Xenotransplantation is the process of converting animal cells or organs into something that humans can use. It’s a process that has not seen much in the way of research over the years, but the field has been expanding as of late because of certain successes that have been seen. In particular, the heart valves of pigs have been show to be successful in replacing faulty heart valves that humans have. Could xenotransplantation be the next great field of medical research? There are some pros and cons to this process, so let’s take a look at those in some greater detail.

Pros of Xenotransplantation
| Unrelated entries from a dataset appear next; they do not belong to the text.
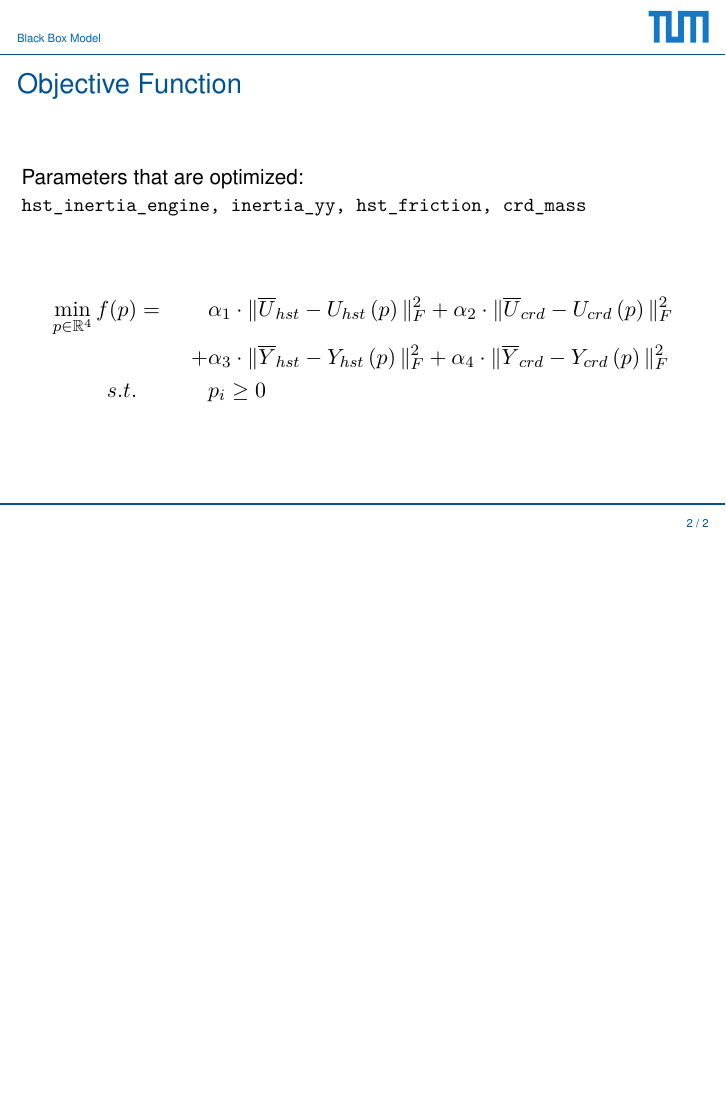
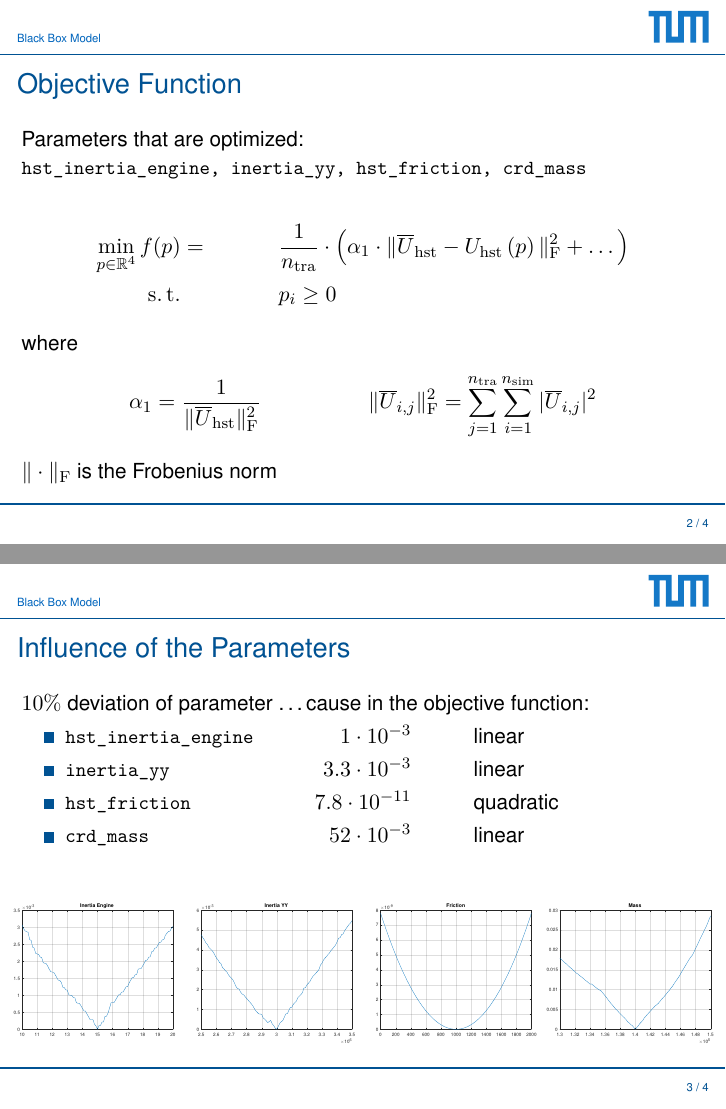
Before and after one commit to msperr/Mining, LaTeX slides (Siemens Presentations/Siemens Meeting 3/Siemens Meeting 3.tex): page 2 of 2 before the commit and pages 2 and 3 of 4 after it, the two joined at a grey line, the shorter picture padded with empty space. Compiled offline with pdfLaTeX.

Commit message:
Siemens Meeting 3

```diff
--- a/Siemens Presentations/Siemens Meeting 3/Siemens Meeting 3.tex
+++ b/Siemens Presentations/Siemens Meeting 3/Siemens Meeting 3.tex
@@ -48,11 +48,50 @@
 	Parameters that are optimized: \\
 	\lstinline{hst_inertia_engine, inertia_yy, hst_friction, crd_mass}
 
-	\vspace{0.5cm}
 	\begin{align*}
-		\min_{p\in\mathbb{R}^4} f(p)& = &	 & \alpha_1\cdot \Vert \overline{U}_{hst} - U_{hst}\left(p\right) \Vert_{F}^2
-		+ \alpha_2\cdot \Vert \overline{U}_{crd} - U_{crd}\left(p\right) \Vert_{F}^2 \\
-		& & + & \alpha_3\cdot \Vert \overline{Y}_{hst} - Y_{hst}\left(p\right) \Vert_{F}^2
-		+ \alpha_4\cdot \Vert \overline{Y}_{crd} - Y_{crd}\left(p\right) \Vert_{F}^2 \\
-		s.t.& & & p_i \geq 0
+		\min_{p\in\mathbb{R}^4} f(p)& = & & \frac{1}{n_{\operatorname{tra}}}
+		\cdot\left(\alpha_1\cdot \Vert \overline{U}_{\operatorname{hst}} - U_{\operatorname{hst}}\left(p\right) \Vert_{\operatorname{F}}^2 + \dots \right) \\
+		\operatorname{s.t.} & & & p_i \geq 0
 	\end{align*}
+
+	where
+	\begin{align*}
+		\alpha_1 & = \frac{1}{\Vert\overline{U}_{\operatorname{hst}}\Vert_{\operatorname{F}}^2} &
+		\Vert\overline{U}_{i,j}\Vert_{\operatorname{F}}^2 & = \sum_{j=1}^{n_{\operatorname{tra}}}\sum_{i=1}^{n_{\operatorname{sim}}}|\overline{U}_{i,j}|^2
+	\end{align*}
+	$\Vert\cdot\Vert_{\operatorname{F}}$ is the Frobenius norm
+\end{frame}
+
+\begin{frame}
+	\frametitle{Influence of the Parameters}
+	$10\%$ deviation of parameter \dots cause in the objective function:
+	\begin{itemize}
+		\item{\makebox[4cm][l]{\lstinline{hst_inertia_engine}} \makebox[2cm][r]{$1\cdot 10^{-3}$}    \makebox[1cm]{}linear}
+		\item{\makebox[4cm][l]{\lstinline{inertia_yy}}         \makebox[2cm][r]{$3.3\cdot 10^{-3}$}  \makebox[1cm]{}linear}
+		\item{\makebox[4cm][l]{\lstinline{hst_friction}}       \makebox[2cm][r]{$7.8\cdot 10^{-11}$} \makebox[1cm]{}quadratic}
+		\item{\makebox[4cm][l]{\lstinline{crd_mass}}           \makebox[2cm][r]{$52\cdot 10^{-3}$}   \makebox[1cm]{}linear}
+	\end{itemize}
+
+	\begin{columns}[t]
+		\column{.25\linewidth}
+			\begin{figure}
+				\centering
+				\includegraphics[trim=4cm 9cm 4cm 9cm, clip=true, width=\linewidth]{img/inertia_engine}
+			\end{figure}
+		\column{.25\linewidth}
+			\begin{figure}
+				\centering
+				\includegraphics[trim=4cm 9cm 4cm 9cm, clip=true, width=\linewidth]{img/inertia_yy}
+			\end{figure}
+		\column{.25\linewidth}
+			\begin{figure}
+				\centering
+				\includegraphics[trim=4cm 9cm 4cm 9cm, clip=true, width=\linewidth]{img/friction}
+			\end{figure}
+		\column{.25\linewidth}
+			\begin{figure}
+				\centering
+				\includegraphics[trim=4cm 9cm 4cm 9cm, clip=true, width=\linewidth]{img/mass}
+			\end{figure}
+		\end{columns}
+\end{frame}
```
Also changed, not shown: Siemens Presentations/Siemens Meeting 3/Siemens Meeting 3.pdf, Siemens Presentations/Siemens Meeting 3/img/friction.pdf (added), Siemens Presentations/Siemens Meeting 3/img/inertia_engine.pdf (added), Siemens Presentations/Siemens Meeting 3/img/inertia_yy.pdf (added), Siemens Presentations/Siemens Meeting 3/img/mass.pdf (added), Siemens Presentations/Siemens Meeting 3/Siemens Meeting 3.tex (24 more changed lines), 3 other files.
It could end the need for human transplant lists.
With thousands of people waiting for an organ transplant right now, the ability to use animal organs instead of human donation organs could put an end to their waiting. This would ultimately save the medical community a lot of money because there would be fewer days of treatment required when an organ is approaching failure.

It could open up new fields of research.
Xenotransplantation opens up new possibilities in the world of disease treatment. Certain animals, like crocodiles, have an amazing ability to fight off infections and disease because of the anti-bodies that are in their blood. If we could use this field of research to adapt it to human needs, we might finally be able to see an end to deadly diseases like cancer.

It could prolong human life.
Some animals live much longer lifespans than humans do. By being able to study their cells and incorporate that information into our own bodies, we just might be able to see more centenarians roaming the earth on a regular basis.

Cons of Xenotransplantation

There is a high risk of rejection.
The human body doesn’t like things that are unfamiliar to it. That’s why blood transfusions must match blood types and direct organ donor matches have to be made. Because animal cells are distinctly different from human cells, the risks of having a transplant rejected are quite high if an entire animal organ is used.

There are some ethical concerns to think about.
If you we are using animals to supplement human life, then we are essentially exploiting them for our own needs. Some may see the use of animal organs as just another process of the food production industry. After all, many humans eat animals every day. Growing animals just to harvest their organs and not harvest their meat, however, would be a debate that society would need to hold.

There are longevity issues to consider.
Although some animals outlive humans, the average animal has a much shorter lifespan. Because of this, their tissues and organs also have a natural lifespan that will be shorter than what humans may need of it. This would require patients to undergo several procedures in order to maintain a high standard of health.

By weighing the pros and cons of xenotransplantation, we can all come together to decide if this is a field of medical research that we wish to pursue as a society. The gains can be incredible, but we have to figure out if the ends justify the means.